The Catholic intellectual tradition is broad, and covers a wide array of academic disciplines. From the origin of universities and through their first six hundred years of existence, philosophy and theology were the central disciplines. However, with the establishment of chairs in mathematics and others in chemistry at German universities in the nineteenth century, new academic disciplines started to be acknowledged and, in the following two hundred years, the modern array of academic departments gradually emerged. Many of the topics covered in these emerging disciplines, however, had earlier been addressed in theology or philosophy, and it is from here that the Catholic intellectual tradition made important contributions and distinctions in many of the most popular undergraduate academic departments. Structured around two lead essays on Catholic anthropology and Catholic theology, this volume focuses on important religious themes and how they appear in various academic disciplines. John Piderit, Melanie Morey, and their contributors take a disciplinary approach to the Catholic intellectual tradition.

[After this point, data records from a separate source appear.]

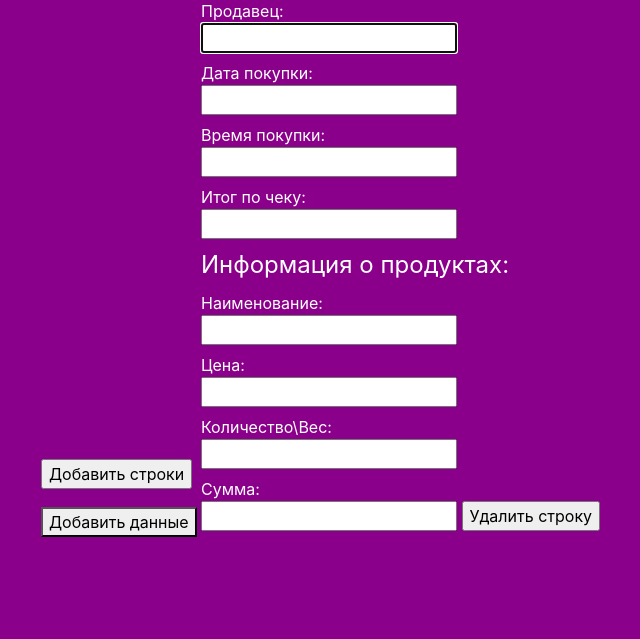
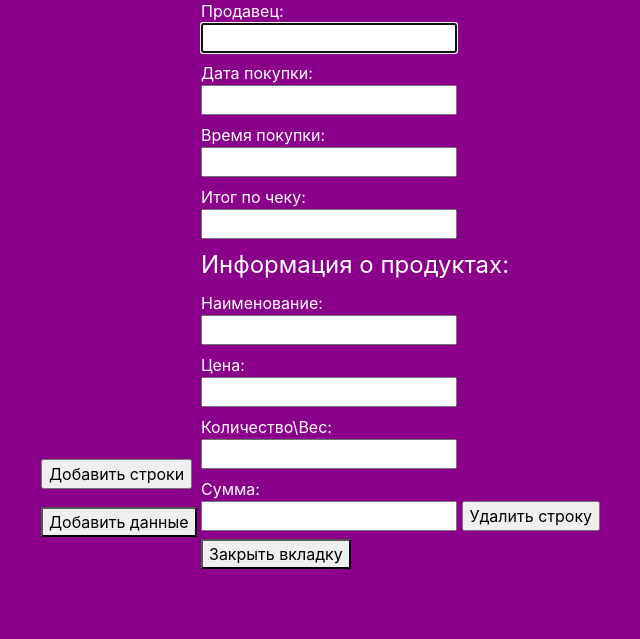
Before and after one commit to TurtleOld/budget_interface_flask, a Flask app: page /adding_receipt_manual in a window 1280 px wide. Shown: the part 65-704 px from the top of the page, without its empty margins (189-829 px from the left). Run offline with Flask 2, Linux system fonts and the light colour scheme; parts of the project's set-up code (start-up, migrations or seed data) failed here and were passed over; some libraries are stand-ins or nearby versions.

Commit message:
Готовлю шаблон к корректной отправке данных в БД

```diff
--- a/templates/adding_receipt.html
+++ b/templates/adding_receipt.html
@@ -9,7 +9,7 @@
     <link rel="stylesheet" href="{{ url_for("static", filename='css/adding_receipt.css') }}">
 </head>
 <body>
-    <form action="/accounting" class="form_adding_receipt">
+    <form action="/adding_receipt_manual" method="post" class="form_adding_receipt">
         <div class="information_product">
             <label class="info">
                 Продавец:<br>
@@ -51,7 +51,8 @@
                 <input class="adding_block" type="button" value="Добавить строки" onclick="addField(this)">
             </fieldset>
 
-            <button class="button_send" onclick="window.close()" tabindex="9" type="submit">Добавить данные</button>
+            <button type="submit" class="button_send" tabindex="9" >Добавить данные</button>
+            <button type="button" class="closed_tab" onclick="window.close()">Закрыть вкладку</button>
         </div>
     </form>
 </body>
```
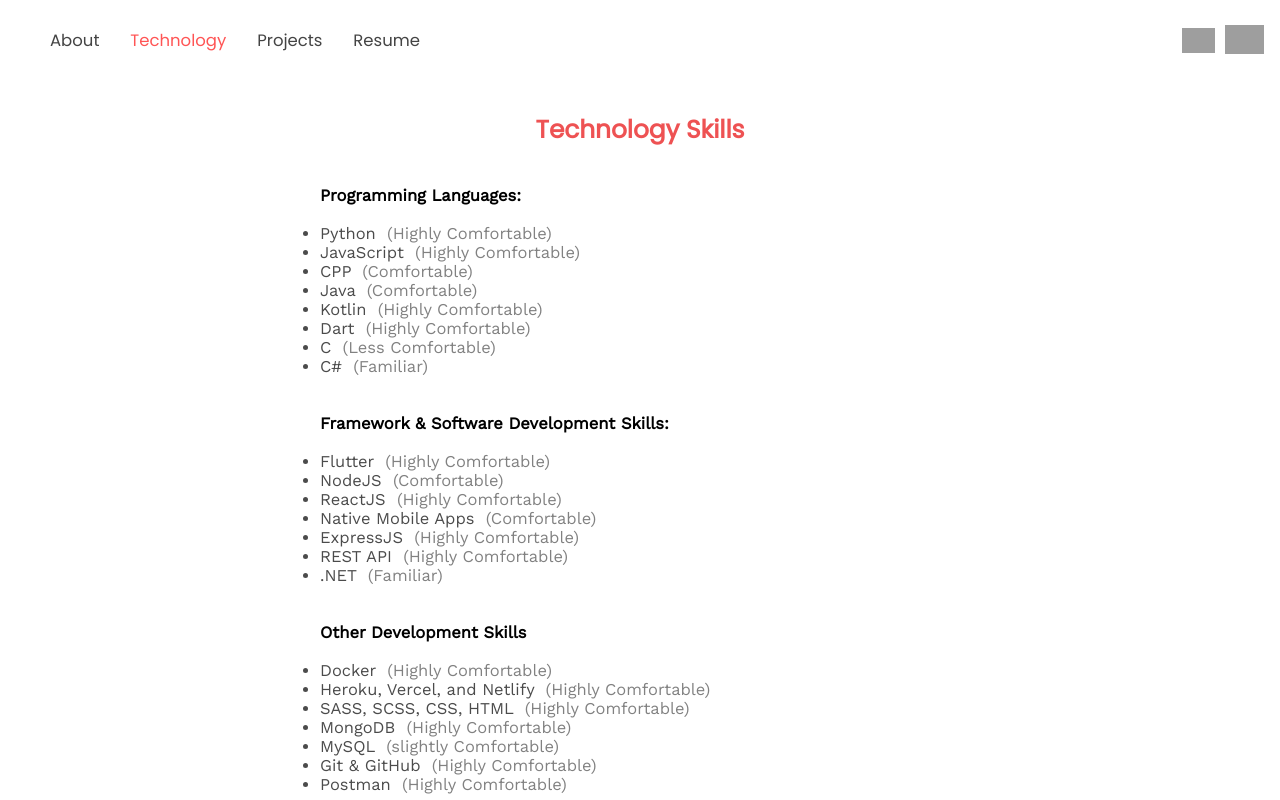
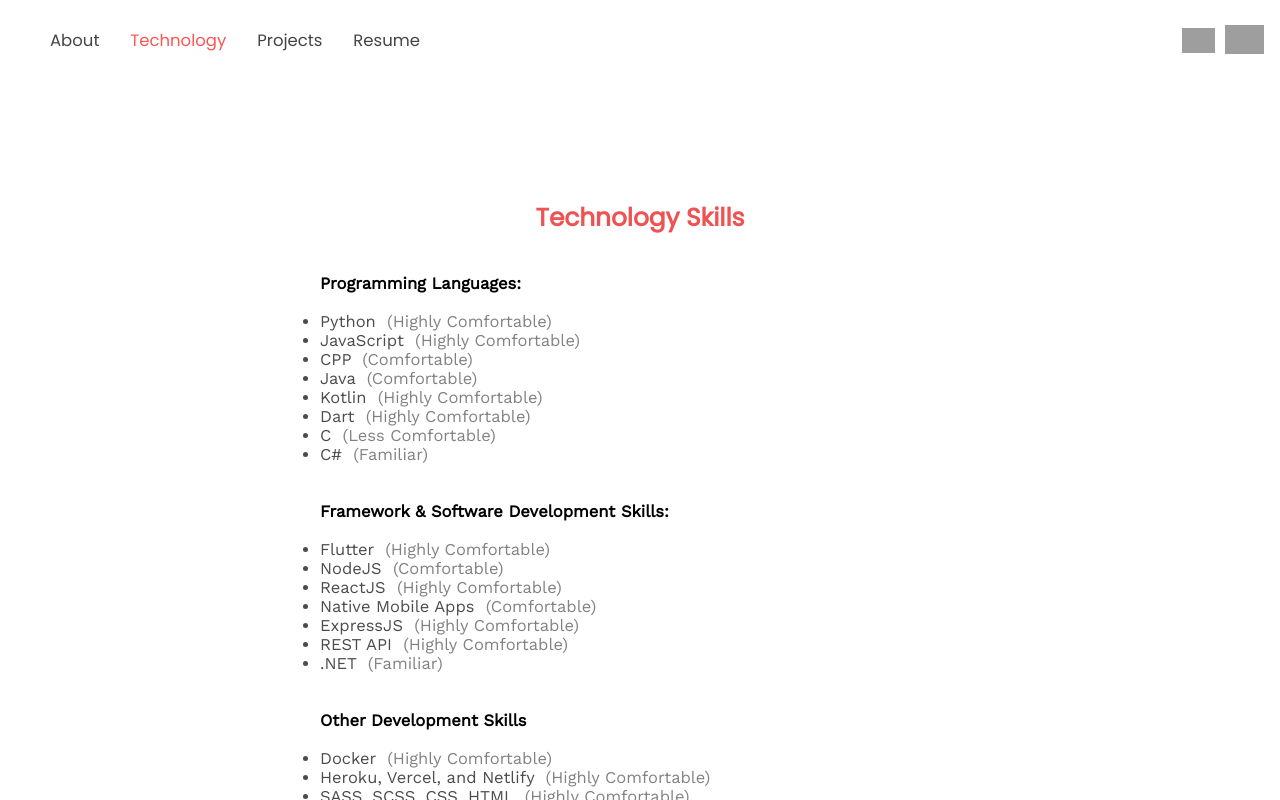
Before and after one commit to Manoj-Paramsetti/portfolio-react, a React (Create React App) app: page /technology in a window 1280 px wide. Shown: the top 800 px of the page. Built offline with nearby package versions, Linux system fonts and the light colour scheme; grey boxes are pictures that could not be loaded; a web font is replaced by a local one.

Commit message:
add more space after navbar

```diff
--- a/src/routes/About.js
+++ b/src/routes/About.js
@@ -6,7 +6,8 @@
     return(
         <div>
             <Nav page="About" />
-
+            <section style={{height:"88px"}}>
+            </section>
             <section id="Home">
 
                 <section id="img">
--- a/src/routes/Projects.js
+++ b/src/routes/Projects.js
@@ -6,7 +6,8 @@
     return(
         <div>
             <Nav page="Projects" />
-
+            <section style={{height:"88px"}}>
+            </section>
             <section style={{height:"88px"}}>
                 <h1 style={{fontSize: "33px",
                 fontFamily: 'Montserrat',
--- a/src/routes/Technology.js
+++ b/src/routes/Technology.js
@@ -5,6 +5,8 @@
     return(
         <div>
             <Nav page="Technology" />
+            <section style={{height:"88px"}}>
+            </section>
             <h2 style={{color: "#ee5253"}}>Technology Skills</h2>
             <div style={{ textAlign:"start" , fontFamily: "Work Sans", marginLeft: "auto", marginRight: "auto", maxWidth: "720px", paddingLeft: "40px", paddingRight: "40px"}}>
                 {"\n\n"}<b>Programming Languages:</b>{'\n\n'}
```
Lines whose indentation alone changed are shown as unchanged.
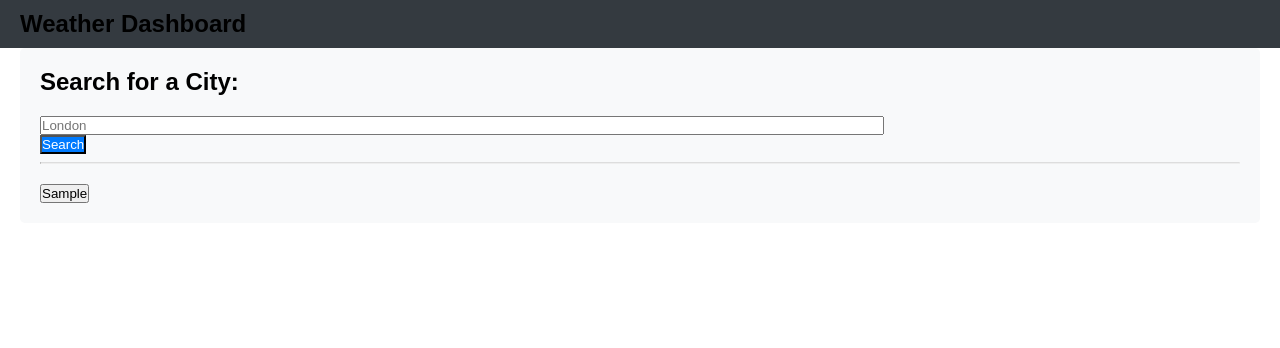
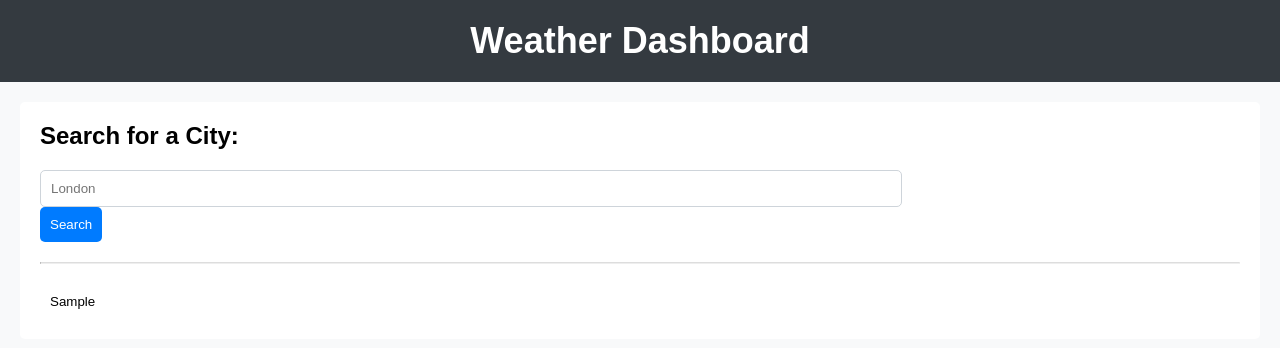
Before and after one commit to ClaireFraser121/Weather-Dashboard, a plain HTML site: page index.html in a window 1280 px wide. Both pictures are taken after typing "Sample" into the empty fields and a click on the button "Search". Drawn offline with nearby package versions, Linux system fonts and the light colour scheme; no server answers.

Commit message:
added more style to css

```diff
--- a/assets/CSS/style.css
+++ b/assets/CSS/style.css
@@ -23,22 +23,25 @@ textarea {
 
 body {
   font-family: 'Arial', sans-serif;
+  background-color: #f8f9fa;
 }
 
 /* Global styles */
 .container-fluid {
   margin: 0 auto;
-  padding: 0 20px;
+  padding: 20px;
 }
 
 .weather-header {
   background-color: #343a40;
+  color: #ffffff;
+  text-align: center;
+  padding: 20px;
 }
 
 .weather-header h1 {
-  font-size: 24px;
+  font-size: 36px;
   margin: 0;
-  padding: 10px 0;
 }
 
 /* Search form styles */
@@ -48,21 +51,28 @@ body {
 
 .weather-search {
   width: 70%;
+  padding: 10px;
+  border: 1px solid #ced4da;
+  border-radius: 5px;
 }
 
 .search-button {
   background-color: #007bff;
   color: #fff;
+  padding: 10px;
+  border: none;
+  border-radius: 5px;
   cursor: pointer;
 }
 
 .weather-hr {
   border-top: 1px solid #ddd;
+  margin: 20px 0;
 }
 
 /* History and Results styles */
 .col-lg-3 {
-  background-color: #f8f9fa;
+  background-color: #ffffff;
   padding: 20px;
   border-radius: 5px;
 }
@@ -73,6 +83,18 @@ body {
 
 .list-group-item {
   cursor: pointer;
+  border: none;
+  border-bottom: 1px solid #ddd;
+  background-color: #ffffff;
+  padding: 10px;
+}
+
+.list-group-item:last-child {
+  border-bottom: none;
+}
+
+.list-group-item:hover {
+  background-color: #f8f9fa;
 }
 
 /* Today and Forecast styles */
@@ -82,6 +104,13 @@ body {
 
 .card {
   margin-bottom: 20px;
+  border: 1px solid #ddd;
+  border-radius: 5px;
+  box-shadow: 0 0 10px rgba(0, 0, 0, 0.1);
+}
+
+.card-body {
+  padding: 20px;
 }
 
 /* Responsive styles */
```
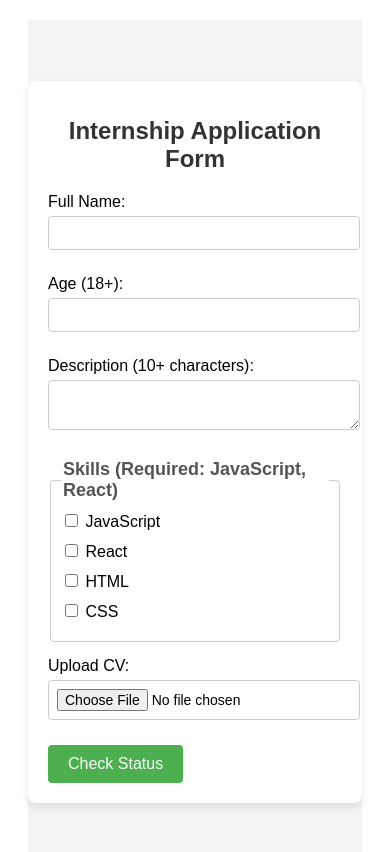
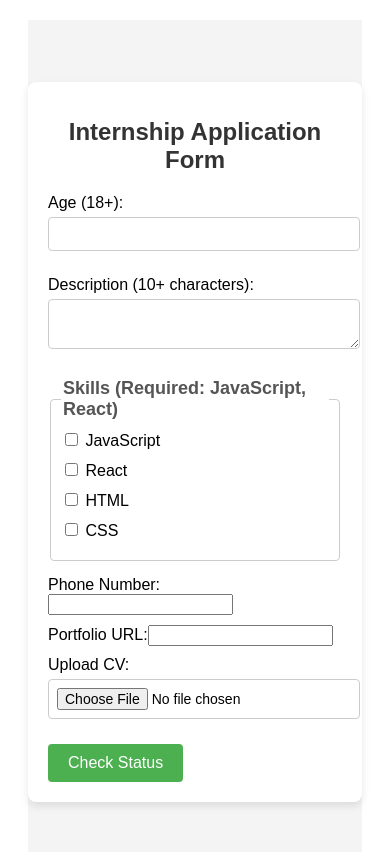
Before and after one commit to Ogendo-star/Internship-Application-Portal, a React (Vite) app: page / in a window 390 px wide. Shown: the top 852 px of the page. Built offline with nearby package versions, Linux system fonts and the light colour scheme.

Commit message:
Removed name field, added phone number and portfolio URL inputs

```diff
--- a/src/components/FormStatus.jsx
+++ b/src/components/FormStatus.jsx
@@ -1,11 +1,12 @@
 import React, { useState } from 'react';
 
 function FormStatus() {
-  const [name, setName] = useState('');
   const [age, setAge] = useState('');
   const [description, setDescription] = useState('');
   const [skills, setSkills] = useState([]);
   const [cvUploaded, setCvUploaded] = useState(false);
+  const [phoneNumber, setPhoneNumber] = useState('');
+  const [portfolioUrl, setPortfolioUrl] = useState('');
   const [status, setStatus] = useState('');
 
   const requiredSkills = ['JavaScript', 'React'];
@@ -39,11 +40,6 @@ function FormStatus() {
       <h1>Internship Application Form</h1>
 
       <label>
-        Full Name:
-        <input type="text" value={name} onChange={(e) => setName(e.target.value)} />
-      </label>
-
-      <label>
         Age (18+):
         <input type="number" value={age} onChange={(e) => setAge(e.target.value)} />
       </label>
@@ -62,6 +58,16 @@ function FormStatus() {
       </fieldset>
 
       <label>
+        Phone Number:
+        <input type="tel" value={phoneNumber} onChange={(e) => setPhoneNumber(e.target.value)} />
+      </label>
+
+      <label>
+        Portfolio URL:
+        <input type="url" value={portfolioUrl} onChange={(e) => setPortfolioUrl(e.target.value)} />
+      </label>
+
+      <label>
         Upload CV:
         <input type="file" onChange={(e) => setCvUploaded(e.target.files.length > 0)} />
       </label>
```
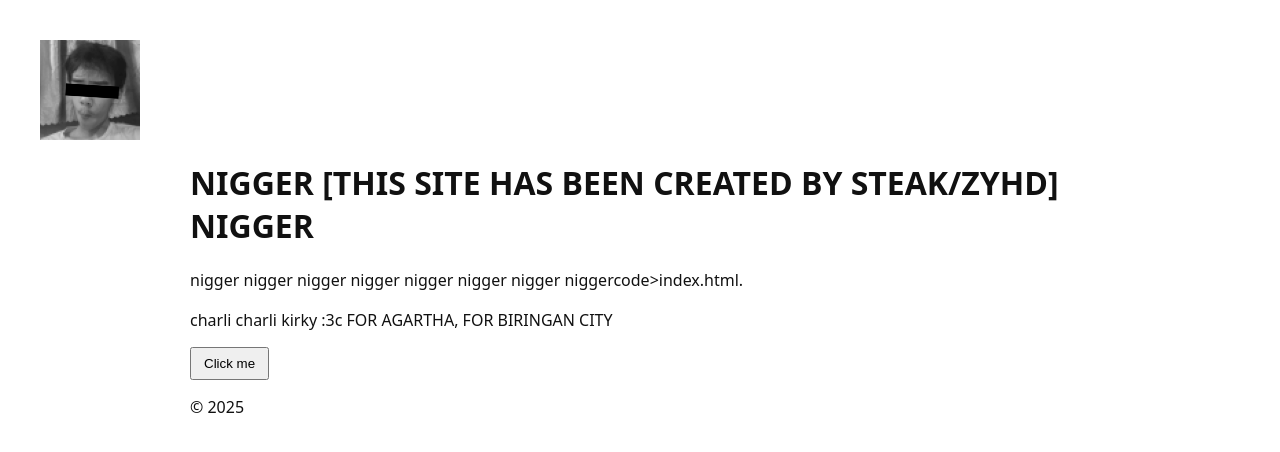
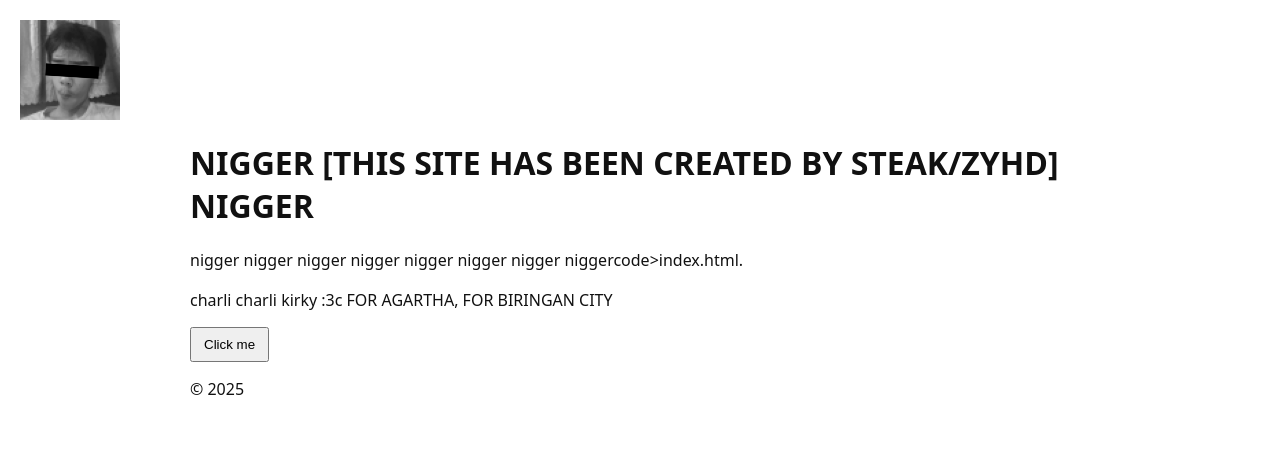
Before and after one commit to Ilikecheese1209/zyhd.github.io, a plain HTML site: page index.html in a window 1280 px wide. Drawn offline with Linux system fonts and the light colour scheme; files whose address does not match are found by name.

Commit message:
Update index.html

```diff
--- a/index.html
+++ b/index.html
@@ -6,10 +6,10 @@
 	<meta name="viewport" content="width=device-width, initial-scale=1">
 	<title>NIGGER SITE NI ZYD</title>
 	<style>
-		body { font-family: system-ui, -apple-system, 'Segoe UI', Roboto, Arial, sans-serif; margin:40px; color:#111 }
+		body { font-family: system-ui, -apple-system, 'Segoe UI', Roboto, Arial, sans-serif; margin:20px; color:#111 }
 		.container { max-width:900px; margin:0 auto }
 		header { margin-bottom:18px }
-		button { padding:7px 12px }
+		button { padding:8px 12px }
 	</style>
 </head>
 <body>
```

Each chapter focuses on one academic discipline or major that is taught at the undergraduate level in most colleges or universities; the book is primarily intended for Catholic institutions who teach undergraduates and have an interest in showing students how various topics in their disciplines are related to Christian belief and the Catholic tradition in particular.
Publisher: Oxford University Press Inc